Web page revision data:

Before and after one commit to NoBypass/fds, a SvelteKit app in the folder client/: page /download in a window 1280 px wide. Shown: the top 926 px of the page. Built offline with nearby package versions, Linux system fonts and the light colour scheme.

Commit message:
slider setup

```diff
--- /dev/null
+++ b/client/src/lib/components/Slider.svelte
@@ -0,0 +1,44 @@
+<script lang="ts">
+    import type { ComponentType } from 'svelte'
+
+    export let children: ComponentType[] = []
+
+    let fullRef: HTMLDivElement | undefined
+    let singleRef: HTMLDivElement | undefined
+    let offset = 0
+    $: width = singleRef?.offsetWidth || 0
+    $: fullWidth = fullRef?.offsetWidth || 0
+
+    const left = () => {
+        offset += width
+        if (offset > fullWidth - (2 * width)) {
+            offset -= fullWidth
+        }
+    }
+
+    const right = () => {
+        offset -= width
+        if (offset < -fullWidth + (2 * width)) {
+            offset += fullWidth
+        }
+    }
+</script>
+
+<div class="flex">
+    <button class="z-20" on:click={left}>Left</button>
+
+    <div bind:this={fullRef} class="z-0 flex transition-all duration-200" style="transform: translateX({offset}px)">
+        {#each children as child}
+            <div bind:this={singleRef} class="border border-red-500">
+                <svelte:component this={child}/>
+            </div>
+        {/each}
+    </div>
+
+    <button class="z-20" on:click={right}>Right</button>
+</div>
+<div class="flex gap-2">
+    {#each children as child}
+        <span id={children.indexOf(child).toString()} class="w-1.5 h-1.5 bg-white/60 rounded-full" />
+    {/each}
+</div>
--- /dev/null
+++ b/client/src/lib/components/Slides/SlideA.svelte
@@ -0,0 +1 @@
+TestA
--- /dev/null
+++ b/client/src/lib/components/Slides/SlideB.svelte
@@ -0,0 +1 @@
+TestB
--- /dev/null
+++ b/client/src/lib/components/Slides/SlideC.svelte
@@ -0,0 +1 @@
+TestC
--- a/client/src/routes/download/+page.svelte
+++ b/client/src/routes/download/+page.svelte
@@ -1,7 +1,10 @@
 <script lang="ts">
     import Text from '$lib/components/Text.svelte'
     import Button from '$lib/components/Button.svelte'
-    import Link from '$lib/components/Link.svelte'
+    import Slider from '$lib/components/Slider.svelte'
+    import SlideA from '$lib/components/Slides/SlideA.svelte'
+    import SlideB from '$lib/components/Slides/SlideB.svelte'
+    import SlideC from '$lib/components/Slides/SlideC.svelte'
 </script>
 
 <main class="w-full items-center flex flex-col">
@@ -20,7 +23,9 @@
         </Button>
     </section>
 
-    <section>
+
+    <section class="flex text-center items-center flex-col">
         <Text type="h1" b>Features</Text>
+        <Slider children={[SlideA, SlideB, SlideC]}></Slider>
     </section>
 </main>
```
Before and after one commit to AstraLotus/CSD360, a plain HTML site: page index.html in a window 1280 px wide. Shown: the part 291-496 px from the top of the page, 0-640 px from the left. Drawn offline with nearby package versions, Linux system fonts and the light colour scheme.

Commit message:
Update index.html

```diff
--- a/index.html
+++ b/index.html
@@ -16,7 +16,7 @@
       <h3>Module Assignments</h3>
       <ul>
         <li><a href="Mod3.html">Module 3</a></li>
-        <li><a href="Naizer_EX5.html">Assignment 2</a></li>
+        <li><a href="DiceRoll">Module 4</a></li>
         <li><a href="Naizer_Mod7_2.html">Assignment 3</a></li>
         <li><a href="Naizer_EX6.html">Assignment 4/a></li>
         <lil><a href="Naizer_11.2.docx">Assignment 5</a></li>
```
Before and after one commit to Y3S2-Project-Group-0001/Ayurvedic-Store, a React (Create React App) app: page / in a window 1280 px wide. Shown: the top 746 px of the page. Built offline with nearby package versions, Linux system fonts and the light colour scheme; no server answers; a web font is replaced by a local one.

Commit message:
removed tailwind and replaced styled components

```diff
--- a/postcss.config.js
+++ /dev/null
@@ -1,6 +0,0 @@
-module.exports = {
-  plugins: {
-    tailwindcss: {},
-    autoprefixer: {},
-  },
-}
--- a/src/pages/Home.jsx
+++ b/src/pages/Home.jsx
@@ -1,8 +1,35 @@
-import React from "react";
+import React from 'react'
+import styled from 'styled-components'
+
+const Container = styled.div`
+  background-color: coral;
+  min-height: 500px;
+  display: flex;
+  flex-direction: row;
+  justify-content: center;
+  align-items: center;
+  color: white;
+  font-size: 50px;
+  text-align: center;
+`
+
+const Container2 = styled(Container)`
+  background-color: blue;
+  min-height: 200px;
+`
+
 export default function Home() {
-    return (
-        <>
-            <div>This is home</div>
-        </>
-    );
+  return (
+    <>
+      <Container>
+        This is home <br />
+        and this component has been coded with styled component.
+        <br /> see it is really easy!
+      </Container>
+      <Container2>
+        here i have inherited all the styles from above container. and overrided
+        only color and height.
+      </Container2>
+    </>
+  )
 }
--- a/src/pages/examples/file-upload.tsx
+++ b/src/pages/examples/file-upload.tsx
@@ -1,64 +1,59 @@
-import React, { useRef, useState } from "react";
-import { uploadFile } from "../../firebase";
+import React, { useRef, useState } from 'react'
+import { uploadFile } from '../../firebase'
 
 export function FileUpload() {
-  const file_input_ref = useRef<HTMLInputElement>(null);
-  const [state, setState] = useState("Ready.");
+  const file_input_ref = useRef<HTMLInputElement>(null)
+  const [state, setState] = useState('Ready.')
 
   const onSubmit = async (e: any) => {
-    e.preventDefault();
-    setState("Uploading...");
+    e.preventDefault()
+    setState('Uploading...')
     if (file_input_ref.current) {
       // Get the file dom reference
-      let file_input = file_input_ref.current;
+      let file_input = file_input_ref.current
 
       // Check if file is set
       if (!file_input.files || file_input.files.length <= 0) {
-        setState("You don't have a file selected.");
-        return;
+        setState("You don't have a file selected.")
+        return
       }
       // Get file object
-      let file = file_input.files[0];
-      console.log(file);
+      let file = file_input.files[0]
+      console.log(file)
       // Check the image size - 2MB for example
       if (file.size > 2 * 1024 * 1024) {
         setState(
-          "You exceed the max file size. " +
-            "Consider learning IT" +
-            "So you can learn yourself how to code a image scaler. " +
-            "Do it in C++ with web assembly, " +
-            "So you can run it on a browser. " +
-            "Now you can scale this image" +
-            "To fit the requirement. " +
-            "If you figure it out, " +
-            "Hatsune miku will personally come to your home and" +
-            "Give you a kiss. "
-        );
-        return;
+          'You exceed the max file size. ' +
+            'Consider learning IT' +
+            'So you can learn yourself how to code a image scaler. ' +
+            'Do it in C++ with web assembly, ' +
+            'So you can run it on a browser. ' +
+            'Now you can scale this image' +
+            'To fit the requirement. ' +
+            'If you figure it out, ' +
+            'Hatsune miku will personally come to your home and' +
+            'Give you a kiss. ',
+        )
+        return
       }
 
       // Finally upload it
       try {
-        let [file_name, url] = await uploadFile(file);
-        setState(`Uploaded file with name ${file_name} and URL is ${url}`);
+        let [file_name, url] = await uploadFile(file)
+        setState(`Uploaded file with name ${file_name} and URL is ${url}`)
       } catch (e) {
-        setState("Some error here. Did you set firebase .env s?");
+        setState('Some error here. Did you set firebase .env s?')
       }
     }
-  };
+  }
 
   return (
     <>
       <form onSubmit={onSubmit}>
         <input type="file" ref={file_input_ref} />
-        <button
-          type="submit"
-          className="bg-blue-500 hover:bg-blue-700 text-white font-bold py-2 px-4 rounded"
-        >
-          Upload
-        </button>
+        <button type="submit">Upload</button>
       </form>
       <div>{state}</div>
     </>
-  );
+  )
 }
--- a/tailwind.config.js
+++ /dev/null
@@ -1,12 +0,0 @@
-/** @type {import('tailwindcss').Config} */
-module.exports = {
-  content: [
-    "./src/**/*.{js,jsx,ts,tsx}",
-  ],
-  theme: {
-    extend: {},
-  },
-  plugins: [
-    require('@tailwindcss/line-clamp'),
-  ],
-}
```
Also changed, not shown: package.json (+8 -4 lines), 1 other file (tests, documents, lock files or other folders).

WHAT YOU NEED TO DO: Would you tally the lines above holding "Slides" and reply with the total alone?

REPLY TO THE TASK: 6